Just after 7 p.m., Mr. Millan—a short, fit man with wavy salt-and-pepper hair, a trim goatee, a maroon T-shirt and an unrelenting gaze—greeted his last visitor, a Jack Russell terrier dressed in a green sweater. The dog’s paws had been clicking nervously on the linoleum floor, and it seemed overwhelmed by the commotion, fluorescent white lights, squeaking rubber toys and musky scent of wet fur that hung heavy in the air. But as soon as Mr. Millan scooped the dog into its arms and stared into its eyes, the animal seemed at ease. Mr. Millan smiled for the camera.
“Intuition,” explained Mr. Millan, setting the now-serene animal down on the ground. He attributed his powers to being brought up “in another country, a country where people know dogs— Mehico.” The biography in his bulging press packet, which carries a photo of him carrying a staff, shepherd-like, as he leads 18 big dogs through the wilderness, notes his “uncanny gift for communicating with dogs and seeing the world through their eyes.”
According to Mr. Millan, that world is a godless one.
“Dogs don’t follow a spiritual leader; they don’t believe. But they follow the dominant one,” he said, adding, in one of his many trademark mantras: “Master the walk. Don’t just walk the dog—master the walk.”
He explained that, in the animal kingdom, one should never walk behind a dog, because it sends a message of weakness. “Bad energy,” he explained, noting that in New York, only homeless people understand that. “You never see a homeless man walking behind a dog.”
The problem in New York, he said, is that people baby their dogs too much. “Affection, affection, affection does not create connection.

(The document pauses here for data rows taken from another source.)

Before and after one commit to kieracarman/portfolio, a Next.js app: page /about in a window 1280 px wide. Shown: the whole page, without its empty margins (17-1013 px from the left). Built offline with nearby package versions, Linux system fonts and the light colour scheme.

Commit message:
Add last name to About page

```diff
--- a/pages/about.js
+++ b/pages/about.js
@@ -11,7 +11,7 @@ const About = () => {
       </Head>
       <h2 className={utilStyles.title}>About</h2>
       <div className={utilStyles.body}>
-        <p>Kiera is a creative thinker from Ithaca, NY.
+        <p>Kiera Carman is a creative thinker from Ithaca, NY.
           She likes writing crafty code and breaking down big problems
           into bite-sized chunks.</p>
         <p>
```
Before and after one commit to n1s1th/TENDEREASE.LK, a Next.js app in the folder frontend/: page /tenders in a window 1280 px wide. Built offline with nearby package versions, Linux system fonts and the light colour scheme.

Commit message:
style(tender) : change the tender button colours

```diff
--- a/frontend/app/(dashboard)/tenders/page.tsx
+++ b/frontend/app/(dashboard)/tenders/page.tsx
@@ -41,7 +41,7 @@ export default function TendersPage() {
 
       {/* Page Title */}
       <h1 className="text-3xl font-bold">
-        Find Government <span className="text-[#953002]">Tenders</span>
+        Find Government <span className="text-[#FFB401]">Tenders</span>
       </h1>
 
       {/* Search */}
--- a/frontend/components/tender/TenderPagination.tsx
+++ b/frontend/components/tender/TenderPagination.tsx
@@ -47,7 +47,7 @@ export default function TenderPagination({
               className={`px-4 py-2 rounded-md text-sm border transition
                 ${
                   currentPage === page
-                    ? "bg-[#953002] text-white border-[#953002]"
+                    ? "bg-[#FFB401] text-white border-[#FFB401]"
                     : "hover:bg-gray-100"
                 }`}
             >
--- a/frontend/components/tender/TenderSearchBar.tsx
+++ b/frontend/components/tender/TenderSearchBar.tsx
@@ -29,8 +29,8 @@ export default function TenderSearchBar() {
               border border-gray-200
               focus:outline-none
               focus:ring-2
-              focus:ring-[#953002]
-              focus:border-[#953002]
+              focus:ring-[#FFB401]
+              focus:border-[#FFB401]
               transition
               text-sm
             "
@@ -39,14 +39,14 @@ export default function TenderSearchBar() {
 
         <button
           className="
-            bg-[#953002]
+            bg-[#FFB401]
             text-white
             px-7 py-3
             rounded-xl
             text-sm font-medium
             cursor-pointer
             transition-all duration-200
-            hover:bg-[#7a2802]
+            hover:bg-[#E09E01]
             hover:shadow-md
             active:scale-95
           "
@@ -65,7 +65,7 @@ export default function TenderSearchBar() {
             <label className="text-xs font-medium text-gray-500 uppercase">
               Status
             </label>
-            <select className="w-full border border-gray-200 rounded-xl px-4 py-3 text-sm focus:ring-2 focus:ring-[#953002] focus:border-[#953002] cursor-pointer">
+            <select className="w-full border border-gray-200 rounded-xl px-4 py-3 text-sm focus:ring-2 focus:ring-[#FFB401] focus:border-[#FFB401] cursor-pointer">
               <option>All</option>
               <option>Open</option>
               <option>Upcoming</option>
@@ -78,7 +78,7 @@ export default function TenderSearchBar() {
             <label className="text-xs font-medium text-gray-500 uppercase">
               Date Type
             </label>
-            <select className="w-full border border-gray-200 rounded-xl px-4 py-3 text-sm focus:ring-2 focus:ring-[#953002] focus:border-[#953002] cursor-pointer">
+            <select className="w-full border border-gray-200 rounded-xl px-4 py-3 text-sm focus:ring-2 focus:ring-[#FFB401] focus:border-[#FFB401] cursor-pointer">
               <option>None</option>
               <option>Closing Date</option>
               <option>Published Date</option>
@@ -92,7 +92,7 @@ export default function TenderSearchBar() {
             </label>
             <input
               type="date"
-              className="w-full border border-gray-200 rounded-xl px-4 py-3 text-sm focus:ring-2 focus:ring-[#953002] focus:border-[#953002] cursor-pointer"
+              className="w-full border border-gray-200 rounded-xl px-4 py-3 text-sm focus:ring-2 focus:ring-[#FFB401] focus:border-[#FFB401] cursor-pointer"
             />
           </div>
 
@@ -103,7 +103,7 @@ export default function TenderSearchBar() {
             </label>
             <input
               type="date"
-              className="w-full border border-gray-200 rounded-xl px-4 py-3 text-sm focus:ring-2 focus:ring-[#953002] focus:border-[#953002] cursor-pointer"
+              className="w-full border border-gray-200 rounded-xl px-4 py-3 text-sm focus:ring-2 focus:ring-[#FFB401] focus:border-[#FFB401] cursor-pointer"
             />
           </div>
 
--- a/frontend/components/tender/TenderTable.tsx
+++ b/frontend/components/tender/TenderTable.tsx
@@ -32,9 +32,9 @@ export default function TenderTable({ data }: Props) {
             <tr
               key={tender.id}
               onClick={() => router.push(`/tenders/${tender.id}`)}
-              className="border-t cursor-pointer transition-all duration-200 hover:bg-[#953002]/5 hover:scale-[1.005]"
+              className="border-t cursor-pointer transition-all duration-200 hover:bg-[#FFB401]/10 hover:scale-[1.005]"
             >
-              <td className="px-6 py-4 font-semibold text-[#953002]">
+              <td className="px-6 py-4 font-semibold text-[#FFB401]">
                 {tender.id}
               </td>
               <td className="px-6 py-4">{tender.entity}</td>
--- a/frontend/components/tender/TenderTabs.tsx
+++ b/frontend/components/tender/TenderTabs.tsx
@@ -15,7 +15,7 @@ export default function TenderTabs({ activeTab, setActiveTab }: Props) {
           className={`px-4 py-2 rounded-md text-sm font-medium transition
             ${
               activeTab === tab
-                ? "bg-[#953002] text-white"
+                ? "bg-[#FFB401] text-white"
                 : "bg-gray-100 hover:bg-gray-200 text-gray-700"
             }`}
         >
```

But what it does create is instability,” he said in his heavy Mexican accent. “In the wild, dogs have only two states of mind: the calm, submissive follower and the calm, assertive leader. Animals don’t have any issues until they come to live with humans. Your energy level is who you are in the animal kingdom.”
Well, what sort of level does it take to be a dog whisperer?
“I’ve got something special,” he said. “That’s why I have the show.”